(The input)

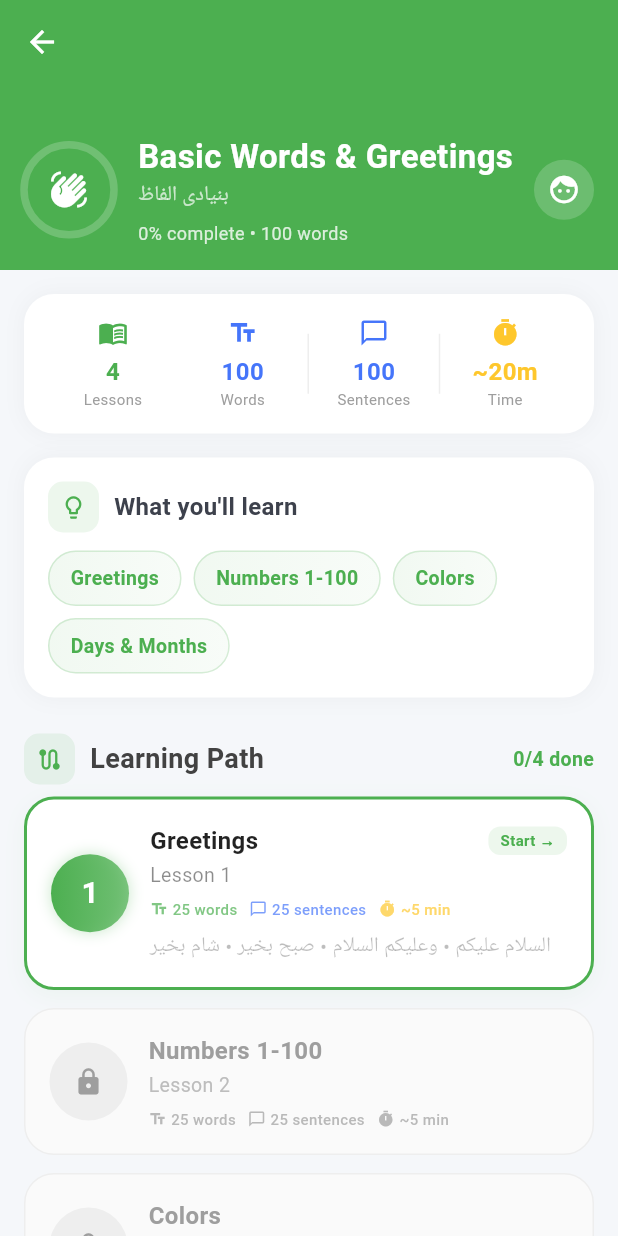
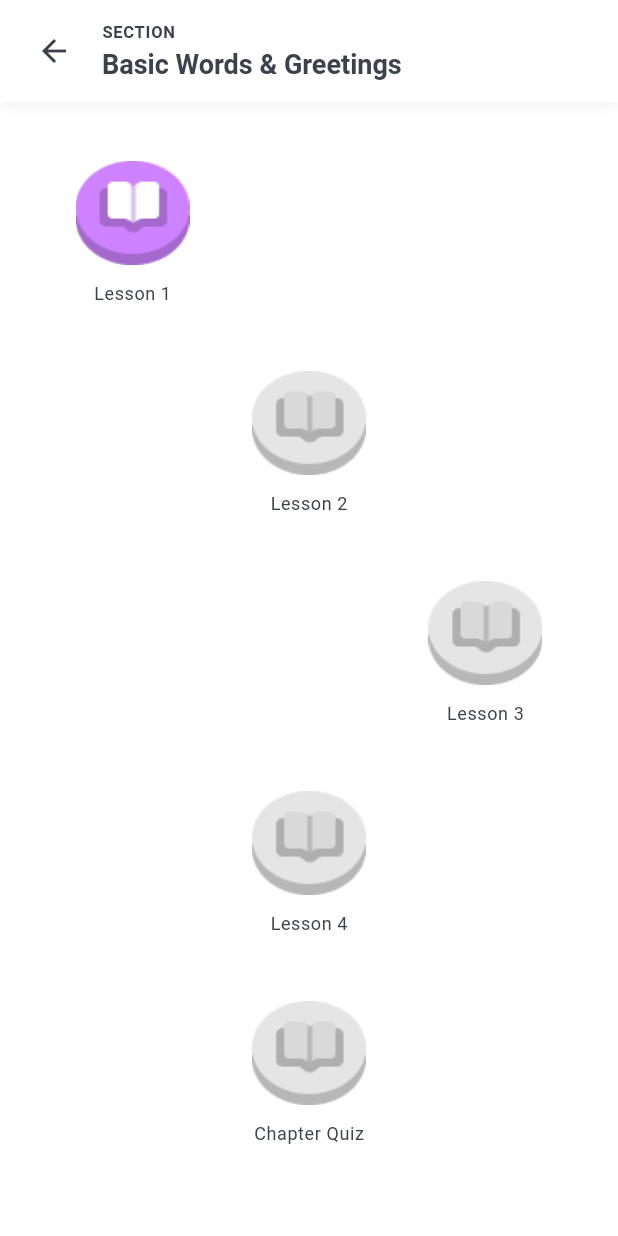
Before and after one commit to helloatif/Ai-Learning-App-Urdu-and-Punjabi, a Flutter app: the LearnScreen screen opened directly, after a tap on "CHAPTER 1", on a phone screen of 412 x 824 dp. Run offline on Flutter 3.47's test engine with Material 3 defaults, Android fonts, the light colour scheme and no system bars; our stand-ins replace cloud_firestore, firebase_auth, firebase_core, flutter_tts, shared_preferences, smooth_page_indicator and 1 more; accounts and stored records are empty; Roboto replaces fonts that are missing (NotoNastaliqUrdu).

Commit message:
Update: Learning Path UI improvements and asset additions

```diff
--- /dev/null
+++ b/lib/screens/learning/chapter_lessons_path_screen.dart
@@ -0,0 +1,195 @@
+import 'package:flutter/material.dart';
+import 'package:shared_preferences/shared_preferences.dart';
+
+class ChapterLessonsPathScreen extends StatefulWidget {
+  final String chapterId;
+  final String chapterTitle;
+
+  const ChapterLessonsPathScreen({
+    Key? key,
+    required this.chapterId,
+    required this.chapterTitle,
+  }) : super(key: key);
+
+  @override
+  State<ChapterLessonsPathScreen> createState() => _ChapterLessonsPathScreenState();
+}
+
+class _ChapterLessonsPathScreenState extends State<ChapterLessonsPathScreen> {
+  late int _highestUnlocked; // 1-based index of highest unlocked node (1..5)
+  bool _loading = true;
+
+  static const int totalNodes = 5;
+
+  final List<_NodeData> _nodes = [
+    const _NodeData(title: 'Lesson 1'),
+    const _NodeData(title: 'Lesson 2'),
+    const _NodeData(title: 'Lesson 3'),
+    const _NodeData(title: 'Lesson 4'),
+    const _NodeData(title: 'Chapter Quiz'),
+  ];
+
+  @override
+  void initState() {
+    super.initState();
+    _loadProgress();
+  }
+
+  Future<void> _loadProgress() async {
+    final prefs = await SharedPreferences.getInstance();
+    final key = 'chapter_${widget.chapterId}_highest_unlocked';
+    final stored = prefs.getInt(key) ?? 1;
+    setState(() {
+      _highestUnlocked = (stored.clamp(1, totalNodes));
+      _loading = false;
+    });
+  }
+
+  Future<void> _saveProgress() async {
+    final prefs = await SharedPreferences.getInstance();
+    final key = 'chapter_${widget.chapterId}_highest_unlocked';
+    await prefs.setInt(key, _highestUnlocked);
+  }
+
+  void _onNodeTap(int index) async {
+    // index is 1-based
+    if (index > _highestUnlocked) return; // locked
+
+    // For now show a simple dialog to allow marking completed (simulates finishing lesson)
+    final didComplete = await showDialog<bool>(
+      context: context,
+      builder: (ctx) => AlertDialog(
+        title: Text('Open ${_nodes[index - 1].title}'),
+        content: Text('Simulate opening this lesson. Mark it completed when finished?'),
+        actions: [
+          TextButton(onPressed: () => Navigator.of(ctx).pop(false), child: const Text('Cancel')),
+          ElevatedButton(onPressed: () => Navigator.of(ctx).pop(true), child: const Text('Complete')),
+        ],
+      ),
+    );
+
+    if (didComplete == true) {
+      setState(() {
+        // Unlock next node (unless already at max)
+        if (_highestUnlocked < totalNodes) _highestUnlocked = (_highestUnlocked + 1).clamp(1, totalNodes);
+      });
+      await _saveProgress();
+    }
+  }
+
+  Widget _buildNode(BuildContext context, int index) {
+    final node = _nodes[index - 1];
+    final unlocked = index <= _highestUnlocked;
+
+    final theme = Theme.of(context);
+
+    final circle = GestureDetector(
+      onTap: unlocked ? () => _onNodeTap(index) : null,
+      child: SizedBox(
+        width: 76,
+        height: 76,
+        child: Stack(
+          alignment: Alignment.center,
+          children: [
+            // use uploaded asset backgrounds for unlocked/locked look
+            Image.asset(
+              unlocked ? 'assets/icons/unlocknodes.png' : 'assets/icons/locknodes.png',
+              width: 76,
+              height: 76,
+              fit: BoxFit.contain,
+            ),
+          ],
+        ),
+      ),
+    );
+
+    // Label under node
+    final label = Padding(
+      padding: const EdgeInsets.only(top: 8.0),
+      child: Text(node.title, style: theme.textTheme.bodySmall),
+    );
+
+    // Positioning: per spec: 1-left,2-center,3-right,4-center,5-center
+    Alignment alignment;
+    switch (index) {
+      case 1:
+        alignment = const Alignment(-0.7, 0);
+        break;
+      case 2:
+        alignment = Alignment.center;
+        break;
+      case 3:
+        alignment = const Alignment(0.7, 0);
+        break;
+      case 4:
+        alignment = Alignment.center;
+        break;
+      case 5:
+      default:
+        alignment = Alignment.center;
+        break;
+    }
+
+    return SizedBox(
+      height: 140,
+      child: Stack(
+        children: [
+          Align(alignment: alignment, child: Column(mainAxisSize: MainAxisSize.min, children: [circle, label])),
+        ],
+      ),
+    );
+  }
+
+  @override
+  Widget build(BuildContext context) {
+    if (_loading) {
+      return const Scaffold(body: Center(child: CircularProgressIndicator()));
+    }
+
+    return Scaffold(
+      body: SafeArea(
+        child: Column(
+          children: [
+            // Sticky header
+            Container(
+              padding: const EdgeInsets.symmetric(horizontal: 12, vertical: 10),
+              decoration: BoxDecoration(color: Theme.of(context).scaffoldBackgroundColor, boxShadow: [
+                BoxShadow(color: Colors.black.withOpacity(0.06), blurRadius: 6, offset: const Offset(0, 2)),
+              ]),
+              child: Row(
+                children: [
+                  IconButton(
+                    icon: const Icon(Icons.arrow_back),
+                    onPressed: () => Navigator.of(context).pop(),
+                  ),
+                  const SizedBox(width: 8),
+                  Column(crossAxisAlignment: CrossAxisAlignment.start, children: [
+                    Text('SECTION', style: Theme.of(context).textTheme.labelSmall?.copyWith(fontWeight: FontWeight.w600)),
+                    const SizedBox(height: 2),
+                    Text(widget.chapterTitle, style: Theme.of(context).textTheme.titleLarge?.copyWith(fontWeight: FontWeight.bold)),
+                  ]),
+                ],
+              ),
+            ),
+
+            // Content
+            Expanded(
+              child: SingleChildScrollView(
+                padding: const EdgeInsets.symmetric(vertical: 16),
+                child: Column(
+                  children: List.generate(totalNodes, (i) => _buildNode(context, i + 1)),
+                ),
+              ),
+            ),
+          ],
+        ),
+      ),
+    );
+  }
+}
+
+class _NodeData {
+  final String title;
+
+  const _NodeData({required this.title});
+}
--- a/lib/screens/learning/learn_screen.dart
+++ b/lib/screens/learning/learn_screen.dart
@@ -5,6 +5,7 @@ import '../../providers/learning_provider.dart';
 import '../../providers/user_provider.dart';
 import '../../services/chapter_service.dart';
 import 'chapter_lessons_screen.dart';
+import 'chapter_lessons_path_screen.dart';
 
 /// Main Learn Screen with Chapter-wise Learning Path
 class LearnScreen extends StatefulWidget {
@@ -332,7 +333,10 @@ class _LearnScreenState extends State<LearnScreen>
     Navigator.of(context).push(
       PageRouteBuilder(
         pageBuilder: (context, animation, secondaryAnimation) =>
-            ChapterLessonsScreen(chapter: chapter),
+            ChapterLessonsPathScreen(
+              chapterId: chapter.id,
+              chapterTitle: chapter.titleEnglish,
+            ),
         transitionsBuilder: (context, animation, secondaryAnimation, child) {
           const begin = Offset(1.0, 0.0);
           const end = Offset.zero;
```
Also changed, not shown: assets/icons/locknodes.png (added), assets/icons/unlocknodes.png (added), lib/screens/auth/onboarding_screen_fixed.dart (line endings or trailing spaces).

(End The input)

§ Problem details
Find, please, how many lines in the data include the word "context", and put down that number only.

§ Output
12